Wednesday, February 13, 2002

Laundry Service

Posted By on Wed, Feb 13, 2002 at 12:00 AM

From Menudo to Ricky Martin, “prefab” Latin pop stars have traditionally been attacked on two fronts: Not only have these South-of-the-border hit-makers supposedly been “manufactured” for American ears, they’ve also supposedly betrayed something about their own heritage — something (to use the academic parlance) authentically Latin. Predictably enough, Shakira — a 24-year-old Colombian with Lebanese roots — has been dismissed by hordes of Yankee writers as another purveyor of Anglicized Latin tripe, the carefully assembled product of “a battalion of producers and songwriters,” as Rolling Stone put it.
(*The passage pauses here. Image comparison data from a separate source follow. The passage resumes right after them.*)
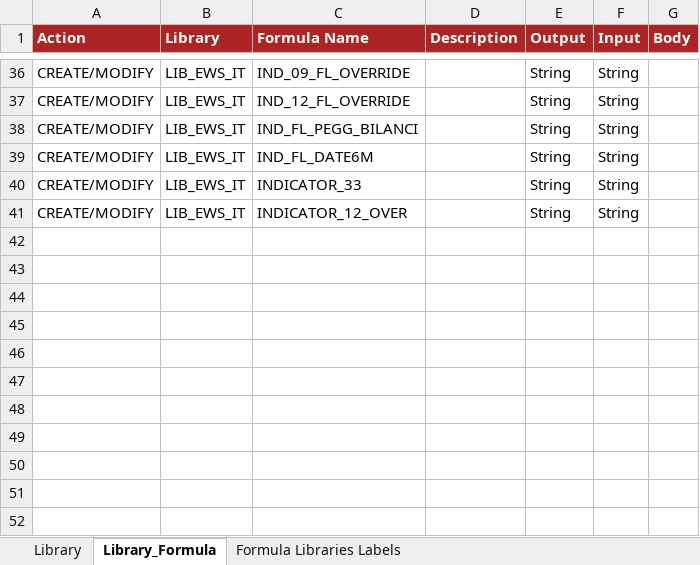
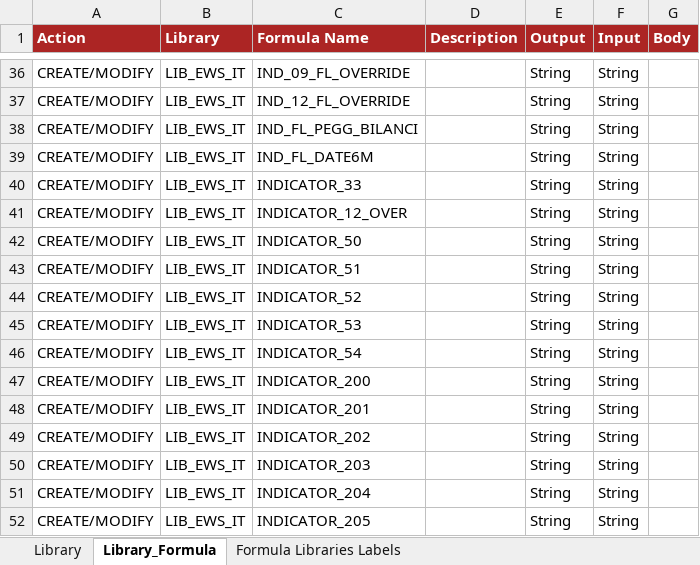
Before and after one commit to cybertop35/intelliJConf, an Excel workbook: earlywarning-pom/earlywarning-config/src/baf-configuration/07_LIB_EWS_IT/07_LibFormula.xlsx, sheet Library_Formula, drawn as a sheet; only a part is shown, gaps mark what is left out; values as stored, in another font and other column widths than the file's, no borders; charts and pictures not drawn; the diff names each change by its address in the sheet, - before the commit and + after, or states it on an @@ line.

```diff
--- a/earlywarning-pom/earlywarning-config/src/baf-configuration/07_LIB_EWS_IT/07_LibFormula.xlsx (sheet Library_Formula)
+++ b/earlywarning-pom/earlywarning-config/src/baf-configuration/07_LIB_EWS_IT/07_LibFormula.xlsx (sheet Library_Formula)
+row 42: CREATE/MODIFY | LIB_EWS_IT | INDICATOR_50 |  | String | String
+row 43: CREATE/MODIFY | LIB_EWS_IT | INDICATOR_51 |  | String | String
+row 44: CREATE/MODIFY | LIB_EWS_IT | INDICATOR_52 |  | String | String
+row 45: CREATE/MODIFY | LIB_EWS_IT | INDICATOR_53 |  | String | String
+row 46: CREATE/MODIFY | LIB_EWS_IT | INDICATOR_54 |  | String | String
+row 47: CREATE/MODIFY | LIB_EWS_IT | INDICATOR_200 |  | String | String
+row 48: CREATE/MODIFY | LIB_EWS_IT | INDICATOR_201 |  | String | String
+row 49: CREATE/MODIFY | LIB_EWS_IT | INDICATOR_202 |  | String | String
+row 50: CREATE/MODIFY | LIB_EWS_IT | INDICATOR_203 |  | String | String
+row 51: CREATE/MODIFY | LIB_EWS_IT | INDICATOR_204 |  | String | String
+row 52: CREATE/MODIFY | LIB_EWS_IT | INDICATOR_205 |  | String | String
```
Also changed, not shown: earlywarning-pom/earlywarning-config/src/baf-instances/02_Inst_Variable_fixed.xlsx, earlywarning-pom/earlywarning-config/src/baf-instances/03_Inst_Analysis_Unit.xlsx, 1 other file.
Laundry Service, Shakira’s first English-language album, follows a trio of million-sellers in her native tongue, but almost nothing about it suggests she’s been made over too heavily for the Anglo market. Not only do nonglitzy arrangements abound, she penned all of the lyrics (clunky metaphors and all) in her newly learned English, and her idiosyncratic and arguably noncommercial voice rules the roost.

The voice, in fact, is a beast of its own. At times it’s powerful and evocative, at others it’s downright annoying, full of weird ticks and overblown Alanis-like warbling. Some of Laundry Service, likewise, bears its cross-continental drift a little awkwardly: A couple of the songs, including “Whenever, Wherever” and “Objection,” her very own “Livin’ La Vida Loca,” suggest tinges of the kind of ersatz “Latin” flavor adult-contemporary artists have been drawing on for years.
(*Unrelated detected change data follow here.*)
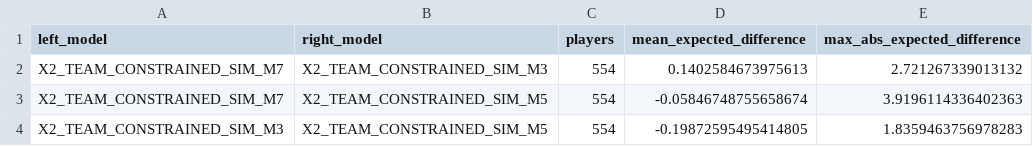
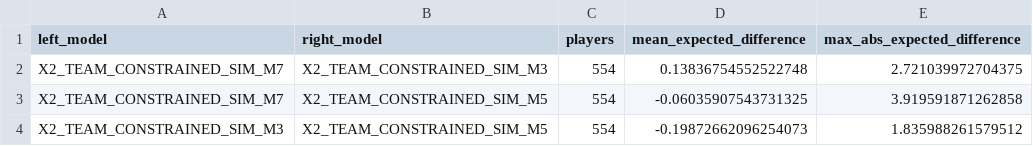
Before and after one commit to daniel-mehta/fpl-forecast, a CSV file: data/model_comparison.csv, drawn as a sheet.

```diff
--- a/data/model_comparison.csv
+++ b/data/model_comparison.csv
@@ -1,4 +1,4 @@
 left_model,right_model,players,mean_expected_difference,max_abs_expected_difference
-X2_TEAM_CONSTRAINED_SIM_M7,X2_TEAM_CONSTRAINED_SIM_M3,554,0.1402584673975613,2.721267339013132
-X2_TEAM_CONSTRAINED_SIM_M7,X2_TEAM_CONSTRAINED_SIM_M5,554,-0.05846748755658674,3.9196114336402363
-X2_TEAM_CONSTRAINED_SIM_M3,X2_TEAM_CONSTRAINED_SIM_M5,554,-0.19872595495414805,1.8359463756978283
+X2_TEAM_CONSTRAINED_SIM_M7,X2_TEAM_CONSTRAINED_SIM_M3,554,0.13836754552522748,2.721039972704375
+X2_TEAM_CONSTRAINED_SIM_M7,X2_TEAM_CONSTRAINED_SIM_M5,554,-0.06035907543731325,3.919591871262858
+X2_TEAM_CONSTRAINED_SIM_M3,X2_TEAM_CONSTRAINED_SIM_M5,554,-0.19872662096254073,1.835988261579512
```
Also changed, not shown: data/optimized_lineup.csv, data/optimized_squad.csv, 5 other files.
Overall, though, Laundry Service is novel if not downright original — a smart blend of rock-en-Español punch and hooky, grown-up girl-pop.

Full-bodied and potent as they are, even the ballads pulse and shimmer with aplomb. Considering that this is a set of love songs and only love songs, Shakira could’ve been turned into a libidinous Latin pop android. Instead, she manages to show us both an album and a persona more interesting than just about any American songstress has delivered in recent months. Kudos, muchacha.

E-mail Christian Hoard at letters@metrotimes.com.

Tags:

We welcome readers to submit letters regarding articles and content in Detroit Metro Times. Letters should be a minimum of 150 words, refer to content that has appeared on Detroit Metro Times, and must include the writer's full name, address, and phone number for verification purposes. No attachments will be considered. Writers of letters selected for publication will be notified via email. Letters may be edited and shortened for space.

Email us at letters@metrotimes.com.

Support Local Journalism.
Join the Detroit Metro Times Press Club

Local journalism is information. Information is power. And we believe everyone deserves access to accurate independent coverage of their community and state. Our readers helped us continue this coverage in 2020, and we are so grateful for the support.

Help us keep this coverage going in 2021. Whether it's a one-time acknowledgement of this article or an ongoing membership pledge, your support goes to local-based reporting from our small but mighty team.

Join the Metro Times Press Club for as little as $5 a month.

More by Christian Hoard

Read the Digital Print Issue

November 24, 2021

View more issues

Newsletters

Never miss a beat

Sign Up Now

Subscribe now to get the latest news delivered right to your inbox.

Best Things to Do In Detroit

© 2021 Detroit Metro Times - Contact Us

Website powered by Foundation